In December 2017, inspired by Lin-Manuel Miranda’s Hamilton: An American Musical, I recreated Fidel Castro’s history as narrated by the Cuban people he subjugated for over five decades of dictatorship. (You can listen to that song here; trigger warning: it is in Spanish.)
Last week, using the same song, I wrote “Cuba for Foreign Correspondents and College Professors,” those two demographic groups that, in spite of the overwhelming evidence, continue to give the benefit of the doubt to the Castro regime, which was recently inherited by Miguel Díaz Canel.
I have a couple of friends who have already included the song in their history unit on Cuba, alongside my articles “Cuba and the Art of Repression” and ”A Tale of Two Cities.” (They teach in middle and high school. So, come to think of it, this is really for educators K-16.) Feel free to include all these materials in your curriculum!
Cuba for Foreign Correspondents and College Professors
Music: Lin-Manuel Miranda
Lyrics: Alexis Romay
How does a violent person who came to power
by shooting people, starting in the 50s,
and ruined the hopes of the Cuban nation
somehow manage to gain your admiration?
The Firing Squads he ordered, ala KGB,
became our terror when shown on live TV.
By the early 60s, people were afraid.
Many chose to flee. Many chose to stay.
His gun was in his holster.
He placed it on the table.
He was a horror show,
presented as a fable.
The camp’s motto was:
“work will make you men.”
What don’t you understand?
He wanted to harvest
ten million tons of sugar cane.
(The effect on the economy
was worse than a hurricane.)
He brought the world to the brink
of nuclear annihilation,
but the will of the Cuban people
wasn’t on the equation.
In fact, the will of the people
has never been considered.
Castro’s dynasty bloomed,
while the country withered.
Cuba IS a dictatorship.
Cuba HAS BEEN a dictatorship.
There’s only one legal party in the land.
Would you please take a stand?
Castro turned milk into powder,
dreams into nightmares.
He forced Cubans to march
in the streets and in the squares.
He invented these horrible
“acts of repudiation.”
[Sotto voce] They are pogroms.
They are an abomination.
He ruled with an iron fist.
Raúl was by his side.
He made some strange bedfellows
while looking far and wide.
Now that the documents
have been declassified:
let their mutual crimes slide.
He loved sending Cuban troops
to wars around the world.
He didn’t discriminate,
he sent the young and the old.
Since he wanted to look
like he was doing them a favor,
he also sent Cuban doctors
the ones who had done his bidding.
He terrorized our whole nation.
I wish this was just me kidding.
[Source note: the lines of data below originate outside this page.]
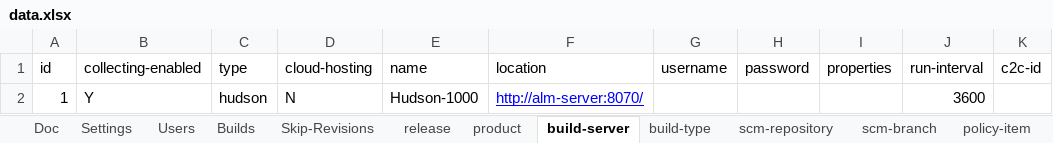
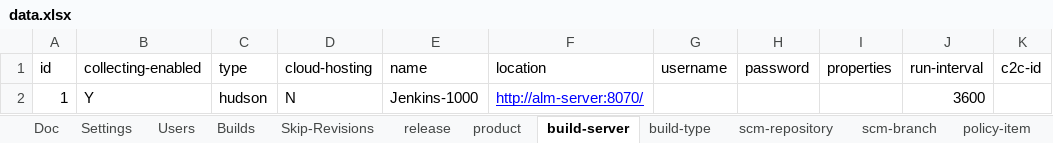
Before and after one commit to pe-pan/agm-data-generator, an Excel workbook: src/main/resources/data.xlsx, sheet build-server, drawn as a sheet; only a part is shown; values as stored, in another font and other column widths than the file's, no borders; the diff names each change by its address in the sheet, - before the commit and + after, or states it on an @@ line.

```diff
--- a/src/main/resources/data.xlsx (sheet build-server)
+++ b/src/main/resources/data.xlsx (sheet build-server)
-E2 (name): Hudson-1000
+E2 (name): Jenkins-1000
```
Also changed, not shown: sheet project-task, sheet Settings.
He colonized Venezuela
under Chávez and Maduro.
To the hunger in the present,
he responded: “El futuro.”
On 2016, he showed
that he was just a mere mortal,
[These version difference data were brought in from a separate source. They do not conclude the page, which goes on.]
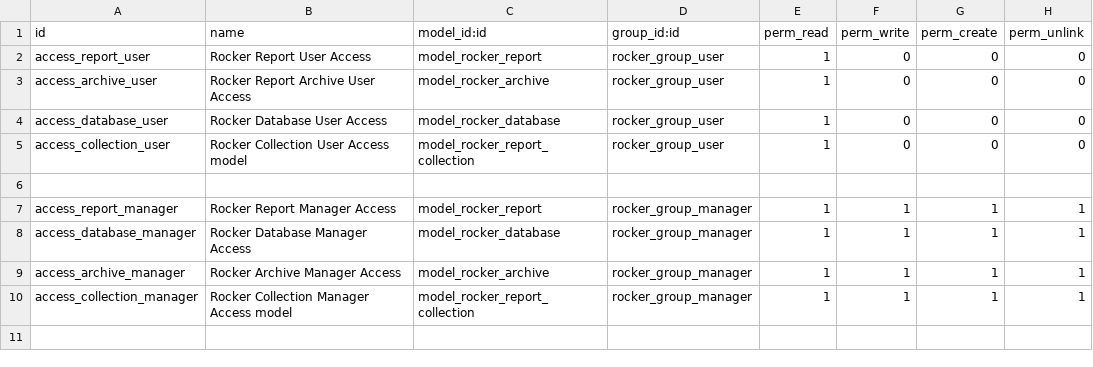
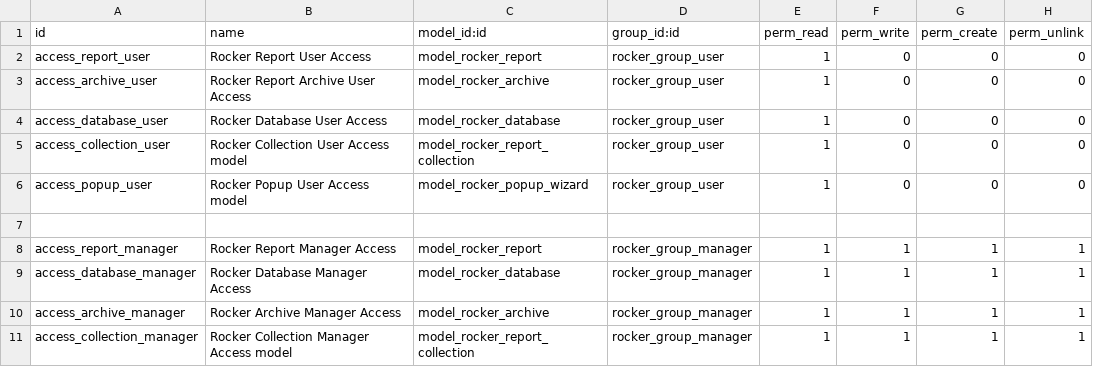
Before and after one commit to akarki58/Rocker_app_linux, a CSV file: rocker_app_v3/security/ir.model.access.csv, drawn as a sheet.

Commit message:
Add files via upload
popup access

```diff
--- a/rocker_app_v3/security/ir.model.access.csv
+++ b/rocker_app_v3/security/ir.model.access.csv
@@ -5,2 +5,3 @@ access_database_user,Rocker Database User Access,model_rocker_database,rocker_gr
 access_collection_user,Rocker Collection User Access model,model_rocker_report_collection,rocker_group_user,1,0,0,0
+access_popup_user,Rocker Popup User Access model,model_rocker_popup_wizard,rocker_group_user,1,0,0,0
 
```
and, for Thanksgiving that year,
he crossed the final portal.
In Dante’s circle of Hell
where the violent lament,
he’ll hear for eternity
the Cuban discontent.
Oh, Fidel Hipólito.
(Yes, that was his given name.)
We are so glad that you are not around.
Yet the repression is just the same.
Oh, Fidel Hipólito.
History won’t be kind to you.
It will note that you used your henchmen
to impose your point of view.
Cubans are in the streets
while the police enforce
their tactics of persuasion.
The New York Times applauded you
(didn’t call you a dictator).
Allende trusted you.
What about him?
And Díaz Canel…
is the idiot who quotes you.
Feel free to fact-check this song.
What was this about?
It was Fidel Hipólito.